Twitter was allegedly ordered by the Indian government in 2021 to block 2020 tweets by Freedom House in India that reported the declining Internet freedom in the country. The social media company is said to have only enforced the order on Sunday. It also blocked some tweets and/ or handles of various other users who are said to be critical of the India government. Various users have shared screenshots of emails they received from the microblogging platform explaining that the content they shared has been blocked in India. Furthermore, some auxiliary accounts of users have shared screenshots which read that their accounts have been “withheld in India in response to a legal demand.” However, in some cases Twitter has not taken any action after a removal request from the Government of India.
The development was first reported by Entrackr, and the publication claimed that the content removal requests came in 24 batches but were disclosed (and apparently enforced) by Twitter on Sunday. It is to be noted that the content of accounts and handles that are blocked in India are visible in other countries. Gadgets 360 has reviewed the list of tweets that the Indian government ordered Twitter to block, citing Information Technology Act, 2000 as the reason for removal, via the Lumen database – which tracks removal requests for online content. Moreover, we reached out to Twitter for a statement on the move, and received this statement, “As explained in our Country Withheld Policy, it may be necessary to withhold access to certain content in response to a valid legal demand. The withholdings are limited to the specific jurisdiction/country where the content is determined to be illegal.”
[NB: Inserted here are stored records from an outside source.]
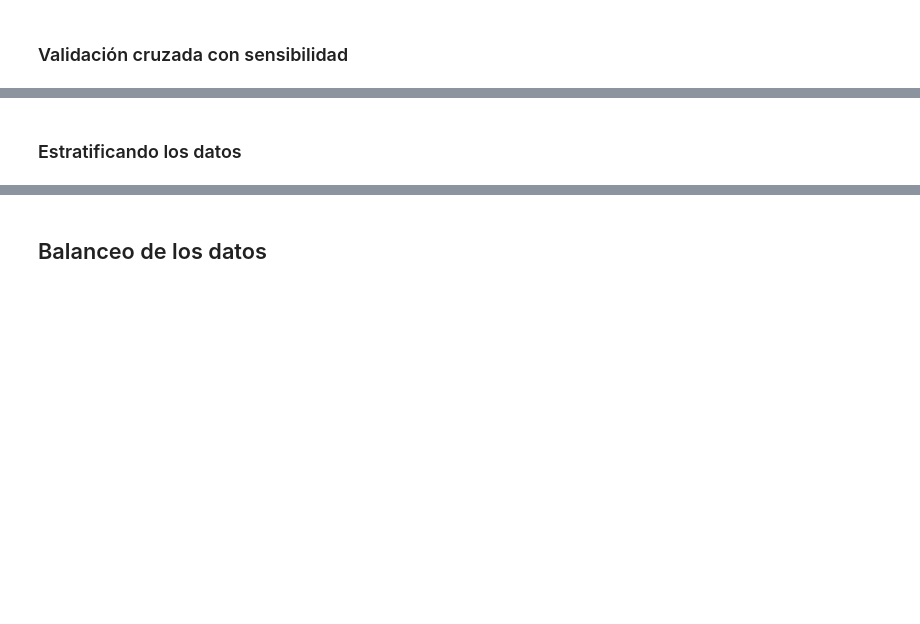
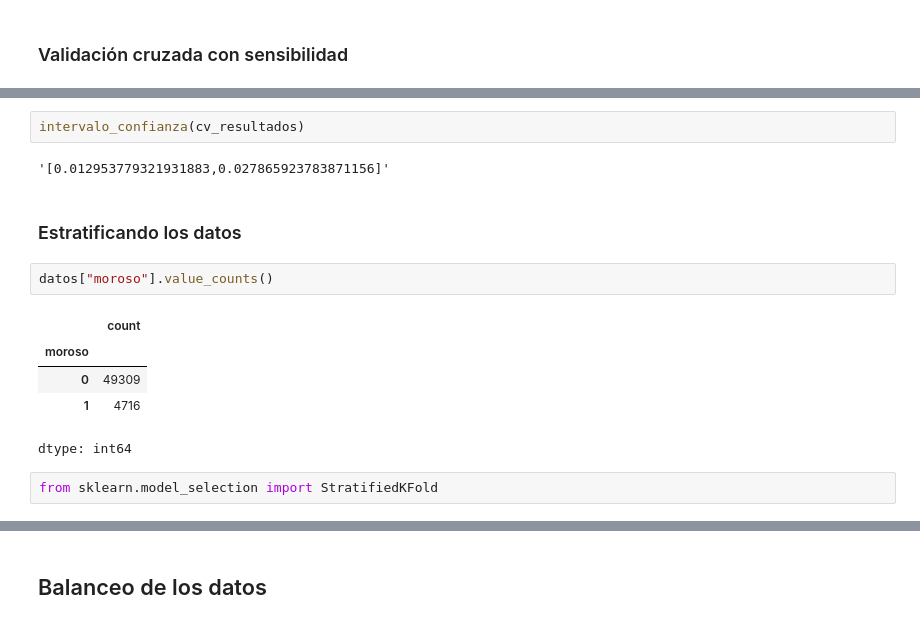
Before and after one commit to cmrondon2000/2162-clasificacion-validacion-de-modelos-y-metricas, a Jupyter notebook: Clasificacion_validacion_y_metricas.ipynb, the cells around one changed output, grey strips where cells are left out. Cells and saved outputs as stored; diff of their text form; blank space fills up the shorter version.

```diff
--- a/Clasificacion_validacion_y_metricas.ipynb
+++ b/Clasificacion_validacion_y_metricas.ipynb
@@ -232,2 +246,16 @@ El intervalode confianza es: [0.8977814235079514,0.9181195920093194]
+# %%
+intervalo_confianza(cv_resultados)
+# %% [output]
+'[0.012953779321931883,0.027865923783871156]'
 # %% [markdown]
 ### Estratificando los datos
+# %%
+datos["moroso"].value_counts()
+# %% [output]
+|  | count |
+| moroso |  |
+| 0 | 49309 |
+| 1 | 4716 |
+dtype: int64
+# %%
+from sklearn.model_selection import StratifiedKFold
```
Also changed, not shown: parts of 4 cells of this notebook.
Specific content posted by the handles of Freedom House (@freedomhouse), which is a pro-democracy organisation dedicated to the expansion of freedom around the world, as per its bio, has been restricted in India. The tweets withheld in India include one that discussed the declining state of Internet freedom in India, part of the organisation’s Freedom in the World 2021 report, the publication notes.
One of the withheld tweets by Freedom House included a link to a report which consisted of the names of countries (including India) that blocked people from websites as well as social media and its impact on curbing their access to information during Covid-19.
A user further highlighted that the Freedom House has taken down India’s Democracy Score from its interactive database, retaining only Global Freedom and Internet Freedom scores. The claims have not been independently confirmed by Gadgets 360.
Certain content posted by handle of Pieter Friedrich (@FriedrichPieter), a journalist and expert on South Asia affairs, was also withheld. Separately, Rana Ayyub, a journalist associated with The Washington Post, The New Yorker, Time, New York Times, The Guardian, among other publications, posted a screenshot of an email she received from Twitter in which the platform has informed her that some content (or tweet) she posted via her account has been withheld in India under Information Technology Act, 2000.
The email clearly says that it is Twitter’s policy to notify account holders in case they receive requests from authorised entities such as law enforcement or a government agency to remove content from their account.
Other than Ayyub, Furthermore, Twitter accounts of a Kuwaiti Lawyer who has Twitter handle @MJALSHRIKA, who has a history of speaking against the “atrocities on Indian Muslims”, CJ Werleman (@cjwerleman) (via CJwerlemanshow) and @tTractor2twitr, which supported farmers movement (via) have been “withheld in India in response to a legal demand.”
Meanwhile, Twitter has also informed some users that they received a request from the Indian government regarding their account violating the laws of India but the company hasn’t taken any action against them. Journalist Mohammed Zubair, who recently was in the news for sharing a clip in which ex-BJP leader Nupur Sharma allegedly passed some derogatory remarks against Prophet Muhammad in a debate, shared a screenshot in which Twitter clearly mentions that it has “not taken any action on the reported content at this time” because “it believed in defending and respecting the voice of our users.”
As per a 2021 report by Twitter, India was among the five countries which represented 95 percent of the total global volume of legal demands, which include a combination of court orders and other formal demands to remove content, from both governmental entities and lawyers representing individuals. India accounted for 11 percent of global legal demands, down from 18 percent in the previous reporting period.
Twitter reportedly saw a surge in government demands worldwide in 2020 to take down content posted by journalists and news outlets. India submitted most of the removal requests, followed by Turkey, Pakistan, and Russia.